_YOUR TASK_
Which of the lines below contain the string "item"? Pull each one out of the data.

(Structured diff data)
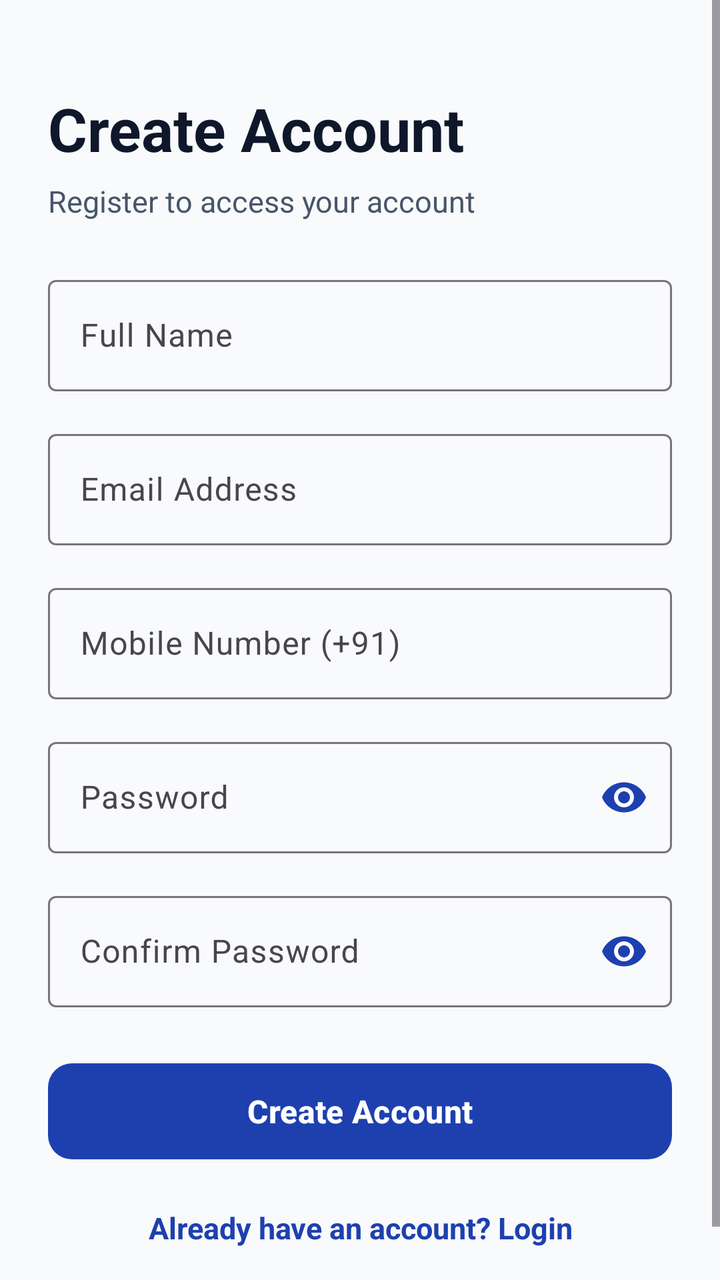
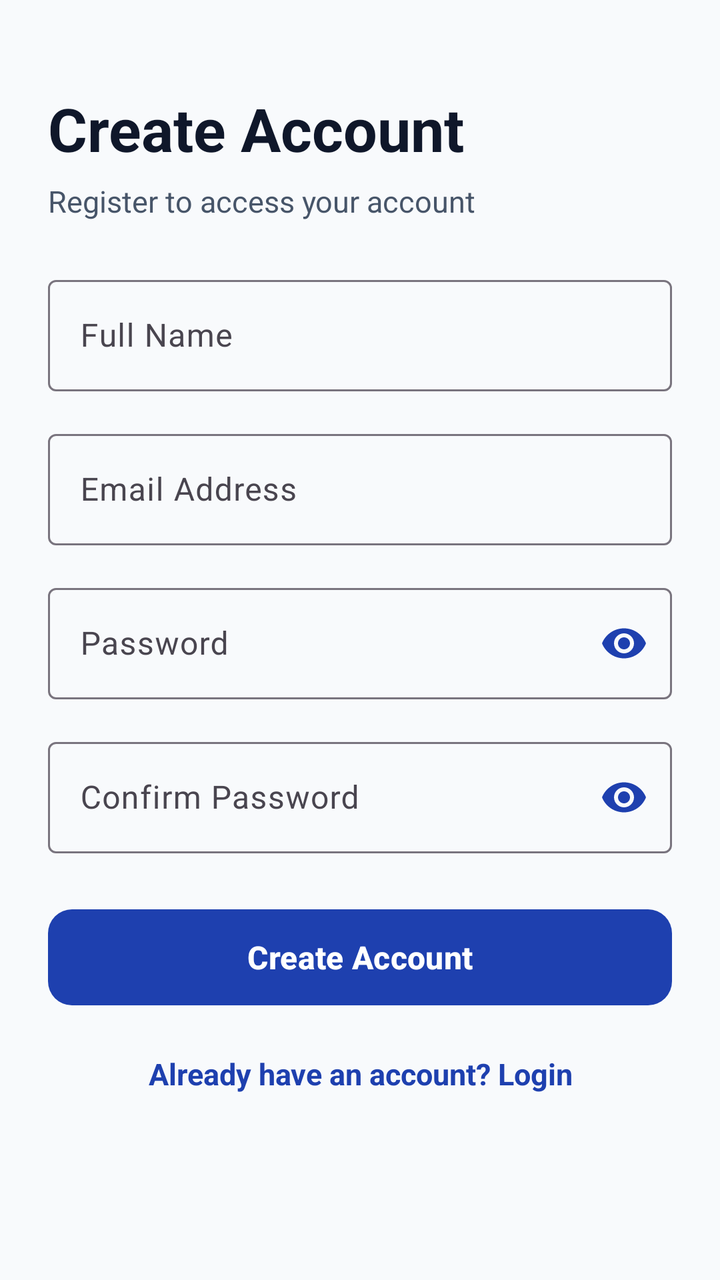

An Android layout rendered at two revisions. The XML below is the earlier revision; the diff shows what the commit changed to produce the second picture.
<!-- AndroidManifest.xml: application theme Theme.SecureLoginApp -->
<!-- res/layout/activity_register.xml -->
<?xml version="1.0" encoding="utf-8"?>
<ScrollView xmlns:android="http://schemas.android.com/apk/res/android"
    xmlns:app="http://schemas.android.com/apk/res-auto"
    android:layout_width="match_parent"
    android:layout_height="match_parent"
    android:background="@color/bg_light"
    android:fillViewport="true">

    <LinearLayout
        android:layout_width="match_parent"
        android:layout_height="wrap_content"
        android:orientation="vertical"
        android:padding="24dp">

        <TextView
            android:layout_width="wrap_content"
            android:layout_height="wrap_content"
            android:text="Create Account"
            android:textColor="@color/text_primary"
            android:textSize="30sp"
            android:textStyle="bold"
            android:layout_marginTop="20dp"/>

        <TextView
            android:layout_width="wrap_content"
            android:layout_height="wrap_content"
            android:text="Register to access your account"
            android:textColor="@color/text_secondary"
            android:textSize="15sp"
            android:layout_marginTop="6dp"
            android:layout_marginBottom="24dp"/>

        <com.google.android.material.textfield.TextInputLayout
            style="@style/Widget.Material3.TextInputLayout.OutlinedBox"
            android:layout_width="match_parent"
            android:layout_height="wrap_content"
            android:layout_marginBottom="16dp"
            android:hint="Full Name">

            <com.google.android.material.textfield.TextInputEditText
                android:id="@+id/etFullName"
                android:layout_width="match_parent"
                android:layout_height="wrap_content"
                android:textColor="@color/text_primary"
                android:inputType="textPersonName" />

        </com.google.android.material.textfield.TextInputLayout>

        <com.google.android.material.textfield.TextInputLayout
            style="@style/Widget.Material3.TextInputLayout.OutlinedBox"
            android:layout_width="match_parent"
            android:layout_height="wrap_content"
            android:layout_marginBottom="16dp"
            android:hint="Email Address">

            <com.google.android.material.textfield.TextInputEditText
                android:id="@+id/etEmail"
                android:layout_width="match_parent"
                android:layout_height="wrap_content"
                android:textColor="@color/text_primary"
                android:inputType="textEmailAddress" />

        </com.google.android.material.textfield.TextInputLayout>

        <com.google.android.material.textfield.TextInputLayout
            style="@style/Widget.Material3.TextInputLayout.OutlinedBox"
            android:layout_width="match_parent"
            android:layout_height="wrap_content"
            android:layout_marginBottom="16dp"
            android:hint="Mobile Number (+91)">

            <com.google.android.material.textfield.TextInputEditText
                android:id="@+id/etPhone"
                android:layout_width="match_parent"
                android:layout_height="wrap_content"
                android:textColor="@color/text_primary"
                android:inputType="phone" />

        </com.google.android.material.textfield.TextInputLayout>

        <com.google.android.material.textfield.TextInputLayout
            style="@style/Widget.Material3.TextInputLayout.OutlinedBox"
            android:layout_width="match_parent"
            android:layout_height="wrap_content"
            android:layout_marginBottom="16dp"
            android:hint="Password"
            app:passwordToggleEnabled="true"
            app:passwordToggleTint="@color/primary_blue">

            <com.google.android.material.textfield.TextInputEditText
                android:id="@+id/etPassword"
                android:layout_width="match_parent"
                android:layout_height="wrap_content"
                android:textColor="@color/text_primary"
                android:inputType="textPassword" />

        </com.google.android.material.textfield.TextInputLayout>

        <com.google.android.material.textfield.TextInputLayout
            style="@style/Widget.Material3.TextInputLayout.OutlinedBox"
            android:layout_width="match_parent"
            android:layout_height="wrap_content"
            android:layout_marginBottom="24dp"
            android:hint="Confirm Password"
            app:passwordToggleEnabled="true"
            app:passwordToggleTint="@color/primary_blue">

            <com.google.android.material.textfield.TextInputEditText
                android:id="@+id/etConfirmPassword"
                android:layout_width="match_parent"
                android:layout_height="wrap_content"
                android:textColor="@color/text_primary"
                android:inputType="textPassword" />

        </com.google.android.material.textfield.TextInputLayout>

        <com.google.android.material.button.MaterialButton
            android:id="@+id/btnCreateAccount"
            android:layout_width="match_parent"
            android:layout_height="56dp"
            android:text="Create Account"
            android:textAllCaps="false"
            android:textSize="16sp"
            android:textStyle="bold"
            app:backgroundTint="@color/primary_blue"
            app:cornerRadius="12dp" />

        <TextView
            android:id="@+id/tvGoToLogin"
            android:layout_width="match_parent"
            android:layout_height="wrap_content"
            android:text="Already have an account? Login"
            android:textColor="@color/primary_blue"
            android:textSize="15sp"
            android:textStyle="bold"
            android:gravity="center"
            android:padding="20dp"/>

    </LinearLayout>

</ScrollView>
<!-- resources referenced by this layout -->
<resources>
  <color name="bg_light">#F8FAFC</color>
  <color name="primary_blue">#1E40AF</color>
  <color name="text_primary">#0F172A</color>
  <color name="text_secondary">#475569</color>
  <style name="Theme.SecureLoginApp" parent="Theme.Material3.DayNight.NoActionBar">
          
          <item name="colorPrimary">@color/primary_blue</item>
          <item name="colorOnPrimary">@color/white</item>
          <item name="colorPrimaryContainer">@color/primary_blue_light</item>
          <item name="colorOnPrimaryContainer">@color/white</item>
  
          
          <item name="android:statusBarColor">@color/bg_light</item>
          <item name="android:navigationBarColor">@color/bg_light</item>
          <item name="android:windowLightStatusBar">true</item>
          <item name="android:windowActionModeOverlay">true</item>
      </style>
  <color name="white">#FFFFFFFF</color>
  <color name="primary_blue_light">#3B82F6</color>
</resources>

<!-- the commit's change to res/layout/activity_register.xml (unified diff, before → after) -->
@@ -67,22 +67,6 @@
             android:layout_width="match_parent"
             android:layout_height="wrap_content"
             android:layout_marginBottom="16dp"
-            android:hint="Mobile Number (+91)">
-
-            <com.google.android.material.textfield.TextInputEditText
-                android:id="@+id/etPhone"
-                android:layout_width="match_parent"
-                android:layout_height="wrap_content"
-                android:textColor="@color/text_primary"
-                android:inputType="phone" />
-
-        </com.google.android.material.textfield.TextInputLayout>
-
-        <com.google.android.material.textfield.TextInputLayout
-            style="@style/Widget.Material3.TextInputLayout.OutlinedBox"
-            android:layout_width="match_parent"
-            android:layout_height="wrap_content"
-            android:layout_marginBottom="16dp"
             android:hint="Password"
             app:passwordToggleEnabled="true"
             app:passwordToggleTint="@color/primary_blue">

_SOLUTION FOR THIS PROBLEM_
          <item name="colorPrimary">@color/primary_blue</item>
          <item name="colorOnPrimary">@color/white</item>
          <item name="colorPrimaryContainer">@color/primary_blue_light</item>
          <item name="colorOnPrimaryContainer">@color/white</item>
          <item name="android:statusBarColor">@color/bg_light</item>
          <item name="android:navigationBarColor">@color/bg_light</item>
          <item name="android:windowLightStatusBar">true</item>
          <item name="android:windowActionModeOverlay">true</item>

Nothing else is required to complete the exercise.